### BRIEF
Report each line from the entries in which "lambda" can be found.
━━━━━━━━━━━━━━━━━━━━
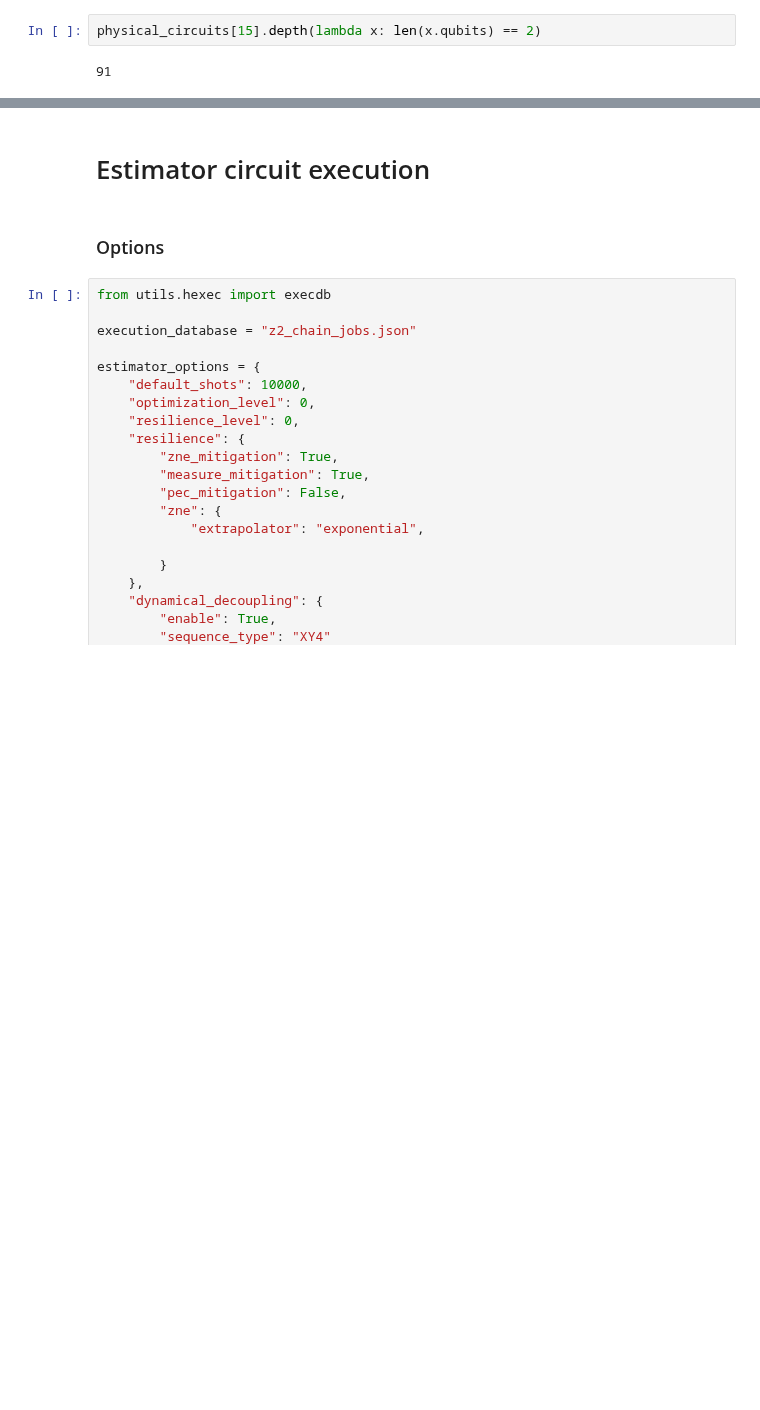
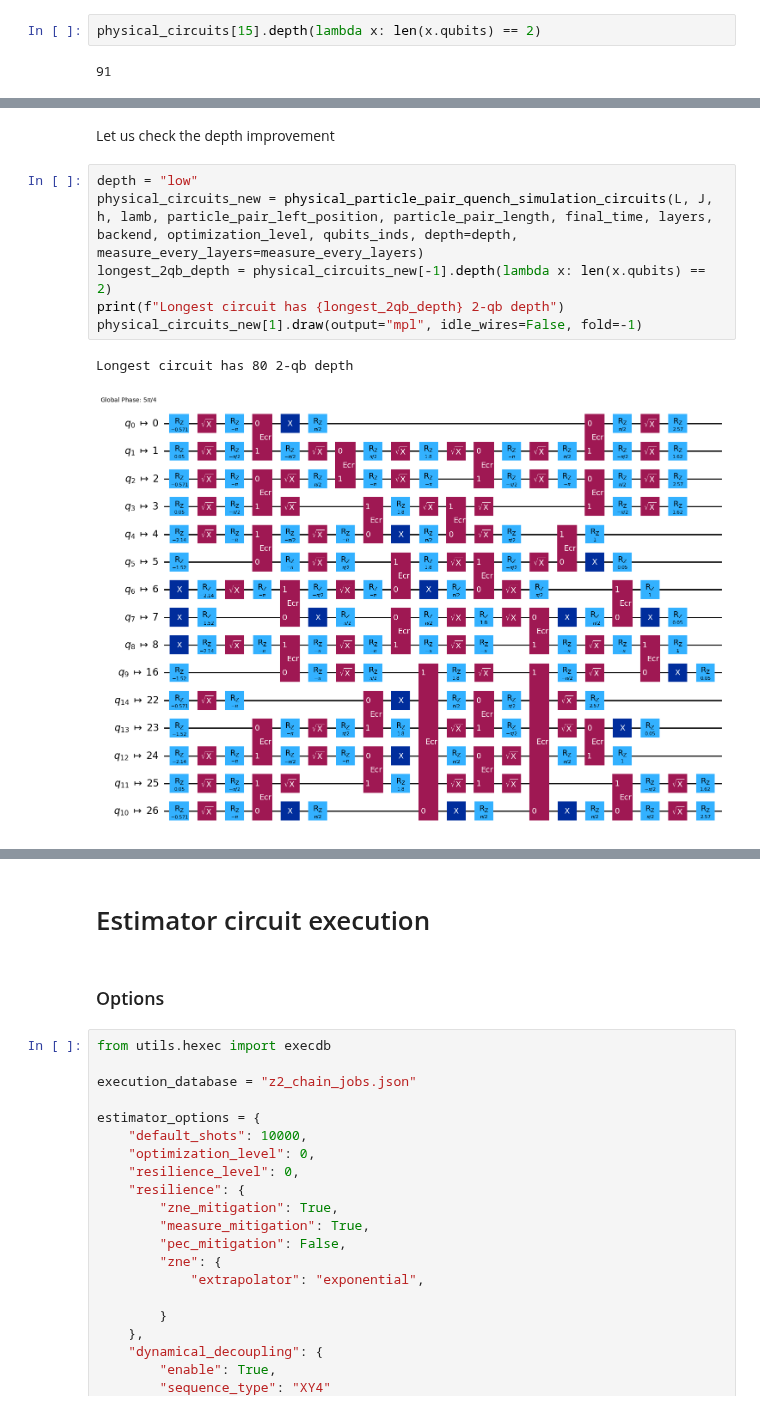
Before and after one commit to Fradm98/qs-qh, a Jupyter notebook: src/notebooks/Z2/z2_chain_hardware.ipynb, the cells around one changed output, grey strips where cells are left out. Cells and saved outputs as stored; diff of their text form; blank space fills up the shorter version.

```diff
--- a/src/notebooks/Z2/z2_chain_hardware.ipynb
+++ b/src/notebooks/Z2/z2_chain_hardware.ipynb
@@ -50,0 +145,11 @@ physical_circuits[15].depth(lambda x: len(x.qubits) == 2)
+# %% [markdown]
+Let us check the depth improvement
+# %%
+depth = "low"
+physical_circuits_new = physical_particle_pair_quench_simulation_circuits(L, J, h, lamb, particle_pair_left_position, particle_pair_length, final_time, layers, backend, optimization_level, qubits_inds, depth=depth, measure_every_layers=measure_every_layers)
+longest_2qb_depth = physical_circuits_new[-1].depth(lambda x: len(x.qubits) == 2)
+print(f"Longest circuit has {longest_2qb_depth} 2-qb depth")
+physical_circuits_new[1].draw(output="mpl", idle_wires=False, fold=-1)
+# %% [output]
+Longest circuit has 80 2-qb depth
+[figure, added]
```
Also changed, not shown: parts of 13 cells of this notebook, 2 other files.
━━━━━━━━━━━━━━━━━━━━
### EXERCISE RESPONSE
@@ -50,0 +145,11 @@ physical_circuits[15].depth(lambda x: len(x.qubits) == 2)
+longest_2qb_depth = physical_circuits_new[-1].depth(lambda x: len(x.qubits) == 2)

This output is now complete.